### SUPPLIED MATERIAL
=== Section Start ===
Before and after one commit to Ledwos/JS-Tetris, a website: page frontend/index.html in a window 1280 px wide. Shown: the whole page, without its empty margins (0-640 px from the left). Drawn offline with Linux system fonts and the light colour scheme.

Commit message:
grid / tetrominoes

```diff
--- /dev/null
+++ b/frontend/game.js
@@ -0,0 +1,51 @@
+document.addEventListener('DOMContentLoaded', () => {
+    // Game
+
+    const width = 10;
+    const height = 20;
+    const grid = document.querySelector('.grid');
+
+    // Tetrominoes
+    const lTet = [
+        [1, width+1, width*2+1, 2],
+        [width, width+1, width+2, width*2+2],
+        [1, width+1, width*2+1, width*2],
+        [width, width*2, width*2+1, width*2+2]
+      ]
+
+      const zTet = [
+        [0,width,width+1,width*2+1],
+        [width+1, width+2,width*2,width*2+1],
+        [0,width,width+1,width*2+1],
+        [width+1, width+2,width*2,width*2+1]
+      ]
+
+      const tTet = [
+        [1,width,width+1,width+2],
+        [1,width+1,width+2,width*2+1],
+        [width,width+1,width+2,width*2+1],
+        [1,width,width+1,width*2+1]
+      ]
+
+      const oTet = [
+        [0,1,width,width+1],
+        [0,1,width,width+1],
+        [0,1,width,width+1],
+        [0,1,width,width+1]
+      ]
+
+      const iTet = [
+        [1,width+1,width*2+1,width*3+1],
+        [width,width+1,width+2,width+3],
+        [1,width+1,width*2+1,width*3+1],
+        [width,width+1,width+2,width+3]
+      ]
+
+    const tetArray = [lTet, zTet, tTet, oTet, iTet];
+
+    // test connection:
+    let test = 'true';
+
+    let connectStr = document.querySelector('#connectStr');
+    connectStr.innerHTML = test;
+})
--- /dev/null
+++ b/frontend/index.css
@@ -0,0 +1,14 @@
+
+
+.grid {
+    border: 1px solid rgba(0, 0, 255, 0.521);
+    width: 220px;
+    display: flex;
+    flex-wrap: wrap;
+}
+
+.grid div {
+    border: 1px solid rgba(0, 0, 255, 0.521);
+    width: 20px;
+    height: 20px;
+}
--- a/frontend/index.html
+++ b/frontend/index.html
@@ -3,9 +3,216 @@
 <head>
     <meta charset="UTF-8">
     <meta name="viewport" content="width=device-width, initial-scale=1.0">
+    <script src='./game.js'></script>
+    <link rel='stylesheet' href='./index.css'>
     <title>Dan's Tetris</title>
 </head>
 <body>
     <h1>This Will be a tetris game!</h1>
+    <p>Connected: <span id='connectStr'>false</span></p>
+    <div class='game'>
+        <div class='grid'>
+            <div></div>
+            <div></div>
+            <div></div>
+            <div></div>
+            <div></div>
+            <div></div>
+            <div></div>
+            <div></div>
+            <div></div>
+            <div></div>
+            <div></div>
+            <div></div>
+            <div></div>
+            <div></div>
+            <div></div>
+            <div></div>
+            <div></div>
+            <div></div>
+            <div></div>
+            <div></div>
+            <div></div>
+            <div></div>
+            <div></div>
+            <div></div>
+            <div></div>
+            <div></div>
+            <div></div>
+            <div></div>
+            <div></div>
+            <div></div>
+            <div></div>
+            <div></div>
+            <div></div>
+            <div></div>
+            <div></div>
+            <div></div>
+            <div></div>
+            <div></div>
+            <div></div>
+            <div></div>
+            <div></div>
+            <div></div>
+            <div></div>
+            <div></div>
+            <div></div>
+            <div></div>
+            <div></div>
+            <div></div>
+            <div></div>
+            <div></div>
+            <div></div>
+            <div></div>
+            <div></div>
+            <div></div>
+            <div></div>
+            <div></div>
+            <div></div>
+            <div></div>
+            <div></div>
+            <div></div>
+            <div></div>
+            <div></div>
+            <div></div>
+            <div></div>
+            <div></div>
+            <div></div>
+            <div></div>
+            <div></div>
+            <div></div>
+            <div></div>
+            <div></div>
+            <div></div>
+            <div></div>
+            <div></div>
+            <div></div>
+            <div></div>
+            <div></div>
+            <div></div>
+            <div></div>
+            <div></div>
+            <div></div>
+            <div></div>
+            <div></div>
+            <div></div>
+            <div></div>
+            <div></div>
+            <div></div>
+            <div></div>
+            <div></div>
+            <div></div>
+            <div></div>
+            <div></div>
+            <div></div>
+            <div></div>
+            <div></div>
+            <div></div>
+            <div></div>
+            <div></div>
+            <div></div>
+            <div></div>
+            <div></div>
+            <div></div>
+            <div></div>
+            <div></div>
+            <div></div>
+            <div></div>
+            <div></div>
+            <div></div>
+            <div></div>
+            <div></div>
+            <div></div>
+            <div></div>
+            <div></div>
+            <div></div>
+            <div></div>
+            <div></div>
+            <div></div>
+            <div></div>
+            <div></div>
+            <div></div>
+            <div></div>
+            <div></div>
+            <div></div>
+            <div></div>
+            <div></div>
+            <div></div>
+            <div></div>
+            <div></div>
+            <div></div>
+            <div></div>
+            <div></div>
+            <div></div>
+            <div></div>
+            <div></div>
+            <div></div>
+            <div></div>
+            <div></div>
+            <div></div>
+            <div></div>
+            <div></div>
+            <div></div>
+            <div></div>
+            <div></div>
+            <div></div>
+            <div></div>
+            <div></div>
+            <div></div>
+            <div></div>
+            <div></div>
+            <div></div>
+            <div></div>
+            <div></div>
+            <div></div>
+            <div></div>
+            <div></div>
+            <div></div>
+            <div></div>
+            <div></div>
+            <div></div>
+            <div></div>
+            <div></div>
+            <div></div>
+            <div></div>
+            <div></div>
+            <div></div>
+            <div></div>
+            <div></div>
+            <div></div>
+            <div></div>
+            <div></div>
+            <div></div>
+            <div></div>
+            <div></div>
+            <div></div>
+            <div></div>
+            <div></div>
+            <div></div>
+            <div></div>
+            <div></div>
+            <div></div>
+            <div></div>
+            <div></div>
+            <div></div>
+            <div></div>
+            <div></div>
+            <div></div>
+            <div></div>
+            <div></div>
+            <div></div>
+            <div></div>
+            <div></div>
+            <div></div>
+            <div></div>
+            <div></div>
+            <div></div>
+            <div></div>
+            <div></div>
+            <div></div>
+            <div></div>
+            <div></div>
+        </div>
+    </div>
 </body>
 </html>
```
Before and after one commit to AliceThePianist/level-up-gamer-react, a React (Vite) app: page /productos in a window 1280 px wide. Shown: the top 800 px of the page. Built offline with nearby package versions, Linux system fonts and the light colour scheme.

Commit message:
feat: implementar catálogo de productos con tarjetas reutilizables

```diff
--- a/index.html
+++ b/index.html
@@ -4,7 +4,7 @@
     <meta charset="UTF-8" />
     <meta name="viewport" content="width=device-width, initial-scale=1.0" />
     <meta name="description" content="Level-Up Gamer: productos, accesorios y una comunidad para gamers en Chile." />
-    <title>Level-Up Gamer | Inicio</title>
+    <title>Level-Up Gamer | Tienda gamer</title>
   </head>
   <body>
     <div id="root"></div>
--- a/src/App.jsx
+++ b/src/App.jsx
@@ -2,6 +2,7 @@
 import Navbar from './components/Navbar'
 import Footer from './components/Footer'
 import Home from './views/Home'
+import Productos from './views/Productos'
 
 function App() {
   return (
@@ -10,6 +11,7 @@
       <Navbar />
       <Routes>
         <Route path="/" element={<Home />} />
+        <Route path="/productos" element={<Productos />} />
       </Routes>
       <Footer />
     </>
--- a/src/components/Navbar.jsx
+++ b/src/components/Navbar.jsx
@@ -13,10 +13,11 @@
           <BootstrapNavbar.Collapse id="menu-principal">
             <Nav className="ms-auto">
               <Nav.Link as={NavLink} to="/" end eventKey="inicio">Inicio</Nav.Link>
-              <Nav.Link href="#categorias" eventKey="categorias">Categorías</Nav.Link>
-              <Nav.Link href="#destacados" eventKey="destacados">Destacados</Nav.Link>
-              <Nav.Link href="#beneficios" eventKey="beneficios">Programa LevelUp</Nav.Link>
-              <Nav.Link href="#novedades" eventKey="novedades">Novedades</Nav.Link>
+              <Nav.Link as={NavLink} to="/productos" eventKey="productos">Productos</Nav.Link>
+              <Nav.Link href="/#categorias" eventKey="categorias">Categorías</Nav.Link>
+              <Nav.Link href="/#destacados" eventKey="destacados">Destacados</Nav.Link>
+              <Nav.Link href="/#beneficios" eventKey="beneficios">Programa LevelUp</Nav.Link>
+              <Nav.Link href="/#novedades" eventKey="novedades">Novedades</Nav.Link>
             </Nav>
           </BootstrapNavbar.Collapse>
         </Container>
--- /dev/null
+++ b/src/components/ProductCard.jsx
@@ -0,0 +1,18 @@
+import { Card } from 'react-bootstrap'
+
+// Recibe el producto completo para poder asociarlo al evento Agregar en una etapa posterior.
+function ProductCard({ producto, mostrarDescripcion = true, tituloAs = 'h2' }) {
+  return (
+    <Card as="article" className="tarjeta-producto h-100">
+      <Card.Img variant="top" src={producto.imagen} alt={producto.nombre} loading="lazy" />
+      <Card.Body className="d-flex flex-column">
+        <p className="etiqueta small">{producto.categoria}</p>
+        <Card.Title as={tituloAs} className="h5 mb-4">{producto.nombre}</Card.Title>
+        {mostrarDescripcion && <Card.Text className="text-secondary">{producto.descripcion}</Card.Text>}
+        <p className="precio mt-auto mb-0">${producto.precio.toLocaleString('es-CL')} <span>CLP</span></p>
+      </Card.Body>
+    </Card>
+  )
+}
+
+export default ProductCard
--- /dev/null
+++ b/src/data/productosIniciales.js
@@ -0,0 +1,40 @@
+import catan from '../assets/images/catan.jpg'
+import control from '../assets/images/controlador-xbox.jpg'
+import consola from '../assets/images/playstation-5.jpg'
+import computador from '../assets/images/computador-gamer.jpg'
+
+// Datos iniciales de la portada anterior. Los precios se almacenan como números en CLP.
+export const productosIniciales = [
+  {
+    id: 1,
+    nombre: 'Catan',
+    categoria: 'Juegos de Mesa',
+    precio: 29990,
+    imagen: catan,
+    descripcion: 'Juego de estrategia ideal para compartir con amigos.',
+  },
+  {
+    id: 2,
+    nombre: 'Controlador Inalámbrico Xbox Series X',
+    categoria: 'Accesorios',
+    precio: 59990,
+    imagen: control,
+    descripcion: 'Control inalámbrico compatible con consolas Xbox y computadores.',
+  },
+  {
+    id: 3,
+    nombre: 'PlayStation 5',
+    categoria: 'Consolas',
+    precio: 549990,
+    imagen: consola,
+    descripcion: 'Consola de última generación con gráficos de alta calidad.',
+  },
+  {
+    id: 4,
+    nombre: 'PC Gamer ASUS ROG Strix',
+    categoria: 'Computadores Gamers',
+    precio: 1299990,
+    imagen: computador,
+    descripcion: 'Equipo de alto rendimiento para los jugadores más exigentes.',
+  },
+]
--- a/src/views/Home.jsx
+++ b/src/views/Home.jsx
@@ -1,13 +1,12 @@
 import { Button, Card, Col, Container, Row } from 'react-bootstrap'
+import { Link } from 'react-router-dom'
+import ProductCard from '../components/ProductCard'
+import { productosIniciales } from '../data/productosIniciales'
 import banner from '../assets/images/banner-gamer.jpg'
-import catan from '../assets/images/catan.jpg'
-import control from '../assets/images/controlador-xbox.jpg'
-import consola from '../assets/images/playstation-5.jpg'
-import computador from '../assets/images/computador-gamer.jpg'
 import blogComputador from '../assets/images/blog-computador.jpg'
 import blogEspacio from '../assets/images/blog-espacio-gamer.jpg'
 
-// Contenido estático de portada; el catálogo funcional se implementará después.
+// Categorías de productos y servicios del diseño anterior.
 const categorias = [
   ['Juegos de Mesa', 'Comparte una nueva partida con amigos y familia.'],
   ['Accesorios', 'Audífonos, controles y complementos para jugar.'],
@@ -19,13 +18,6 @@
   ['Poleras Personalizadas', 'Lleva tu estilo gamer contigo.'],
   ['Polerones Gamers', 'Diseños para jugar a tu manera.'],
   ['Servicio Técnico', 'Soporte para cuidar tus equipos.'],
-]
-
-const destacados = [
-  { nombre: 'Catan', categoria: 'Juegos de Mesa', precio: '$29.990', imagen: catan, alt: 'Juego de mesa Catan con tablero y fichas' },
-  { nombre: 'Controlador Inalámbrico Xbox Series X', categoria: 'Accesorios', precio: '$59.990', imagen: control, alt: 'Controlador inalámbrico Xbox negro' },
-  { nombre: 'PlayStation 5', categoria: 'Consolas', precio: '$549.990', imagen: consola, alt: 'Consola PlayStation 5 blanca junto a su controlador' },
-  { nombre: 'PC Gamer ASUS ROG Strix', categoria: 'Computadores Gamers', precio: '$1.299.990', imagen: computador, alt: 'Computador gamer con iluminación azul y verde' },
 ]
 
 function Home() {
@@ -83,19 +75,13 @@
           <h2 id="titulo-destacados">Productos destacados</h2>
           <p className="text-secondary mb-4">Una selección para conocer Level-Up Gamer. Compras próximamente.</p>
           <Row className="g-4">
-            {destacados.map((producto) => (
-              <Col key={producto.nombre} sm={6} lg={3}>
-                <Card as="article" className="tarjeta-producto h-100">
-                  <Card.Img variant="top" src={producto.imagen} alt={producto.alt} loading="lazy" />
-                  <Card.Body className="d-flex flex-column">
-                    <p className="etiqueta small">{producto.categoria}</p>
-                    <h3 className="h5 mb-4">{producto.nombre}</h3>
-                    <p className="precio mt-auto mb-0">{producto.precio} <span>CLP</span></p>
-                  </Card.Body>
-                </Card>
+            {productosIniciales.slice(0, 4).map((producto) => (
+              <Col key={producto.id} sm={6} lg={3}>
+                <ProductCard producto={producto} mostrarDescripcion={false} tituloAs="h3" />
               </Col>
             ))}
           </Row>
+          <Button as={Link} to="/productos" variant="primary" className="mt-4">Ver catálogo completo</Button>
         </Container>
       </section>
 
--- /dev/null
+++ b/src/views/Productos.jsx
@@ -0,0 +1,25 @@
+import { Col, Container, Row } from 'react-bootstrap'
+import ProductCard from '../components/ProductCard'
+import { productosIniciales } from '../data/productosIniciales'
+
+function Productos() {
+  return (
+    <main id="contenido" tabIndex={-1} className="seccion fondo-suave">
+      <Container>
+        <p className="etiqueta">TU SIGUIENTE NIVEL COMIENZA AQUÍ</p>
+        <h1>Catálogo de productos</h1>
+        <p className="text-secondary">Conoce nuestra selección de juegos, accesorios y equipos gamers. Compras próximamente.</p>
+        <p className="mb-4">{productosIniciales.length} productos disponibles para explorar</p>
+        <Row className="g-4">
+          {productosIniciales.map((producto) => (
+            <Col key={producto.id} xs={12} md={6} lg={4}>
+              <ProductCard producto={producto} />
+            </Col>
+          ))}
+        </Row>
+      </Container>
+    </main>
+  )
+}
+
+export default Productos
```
=== Section End ===
### TASK
Show the lines of the listing above with "grid".

### SOLUTION FOR THIS TASK
grid / tetrominoes
+    const grid = document.querySelector('.grid');
+.grid {
+.grid div {
+        <div class='grid'>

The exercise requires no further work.